I found an interesting little description of the H.O.R Super Sirex Model 15 that was at one point active in Des Moines, Iowa.
So, this comes from the book which is satisfyingly named 'The Life and Times of the Thunderbolt Kid' by the author Bill Bryson. The book details his childhood in Iowa during the 1950s - 70s. Obviously, this means that a lot of the events in the book take place during the Cold War. Bryson at one point describes the effect that the war had on him (which was minimal), and he writes about the nuclear attack drills that were carried out at his school.
- Bill Bryson, The Life and Times of the Thunderbolt Kid, Page 216Once a month we had a civil defence drill at school. A siren would sound - a special urgent siren that denoted that this was not a fire drill or storm alert but a nuclear attack
Notice how it says 'a special urgent siren'. This means that the siren he was hearing was not a common model, further proved when he compares it to other siren uses. This could mean that he is referring to Des Moines' H.O.R Super Sirex Model 15! It doesn't necessarily contain any new information, but it is still interesting that this writer was hearing the H.O.R and differentiating it from other sirens.
This isn't the only time Bryson has referred to sirens in his works, however. He also refers to how when a homemade bomb accidentally exploded in a house, multiple alarms went off:

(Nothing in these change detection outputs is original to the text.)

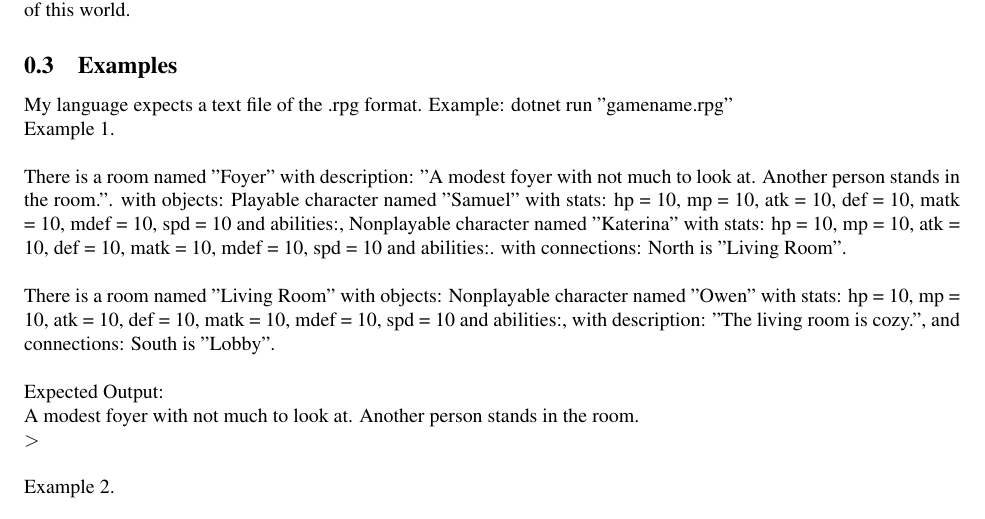
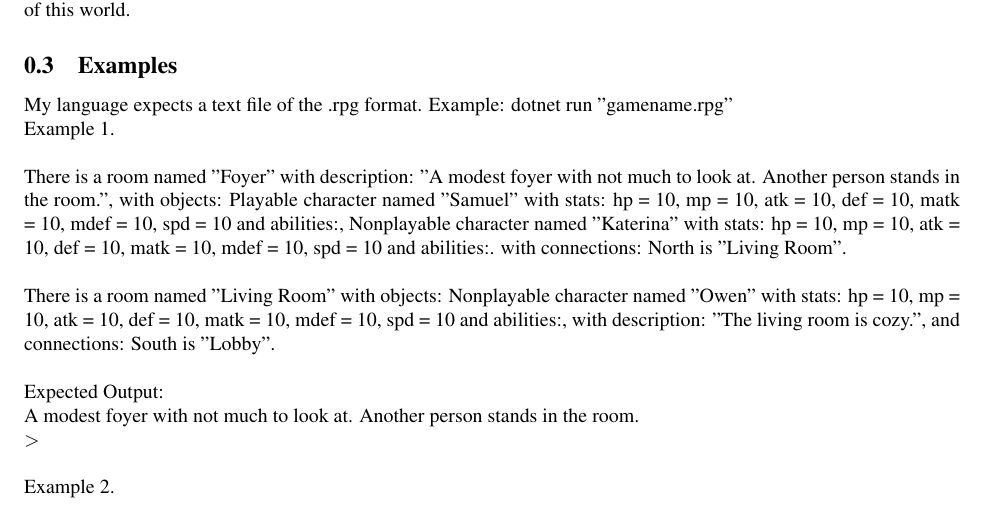
Before and after one commit to dbarowy/rah, a LaTeX document (docs/specification.tex): part of page 1 of 4, cut so that both start at the same text. Compiled offline with pdfLaTeX; a LaTeX package or settings file that is missing is left out.

Commit message:
Not yet mostly working, but in progress.

```diff
--- a/docs/specification.tex
+++ b/docs/specification.tex
@@ -86,8 +86,7 @@ My language expects a text file of the .rpg format. Example: dotnet run "gamenam
 
 Example 1. \\
 
-There is a room named "Foyer"
-with description: "A modest foyer with not much to look at. Another person stands in the room.".
+There is a room named "Foyer" with description: "A modest foyer with not much to look at. Another person stands in the room.",
 with objects: Playable character named "Samuel" with stats: hp = 10, mp = 10, atk = 10, def = 10, matk = 10, mdef = 10, spd = 10 and abilities:,
 Nonplayable character named "Katerina" with stats: hp = 10, mp = 10, atk = 10, def = 10, matk = 10, mdef = 10, spd = 10 and abilities:.
 with connections: North is "Living Room". \\
```
Also changed, not shown: 7 other files.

- Bill Bryson, The Life and Times of the Thunderbolt Kid, Page 351Automatic alarms sounded all over the city, and the ceiling sprinklers came on in at least two office buildings. A community air raid siren was briefly activated, though whether by accident or as a precaution was never established
He also briefly mentioned tornado sirens in his book 'The Lost Continent : Tales from Small Town America', describing how tourists react to them. However, I could not find the exact quote in the book so you will just have to take my word for it.
Anyway, I hope you enjoyed this little writeup
If you haven't read the books already, I would seriously recommend doing so*. I couldn't breathe from laughing so hard!
Bill Bryson's books are usually of the travel-writing genre, but 'The Thunderbolt Kid' is an autobiography.
*Bill Bryson's books often contain strong language and potentially offensive themes. This is usually done to be comical, and the books are mostly contemporary also. Read at your own risk.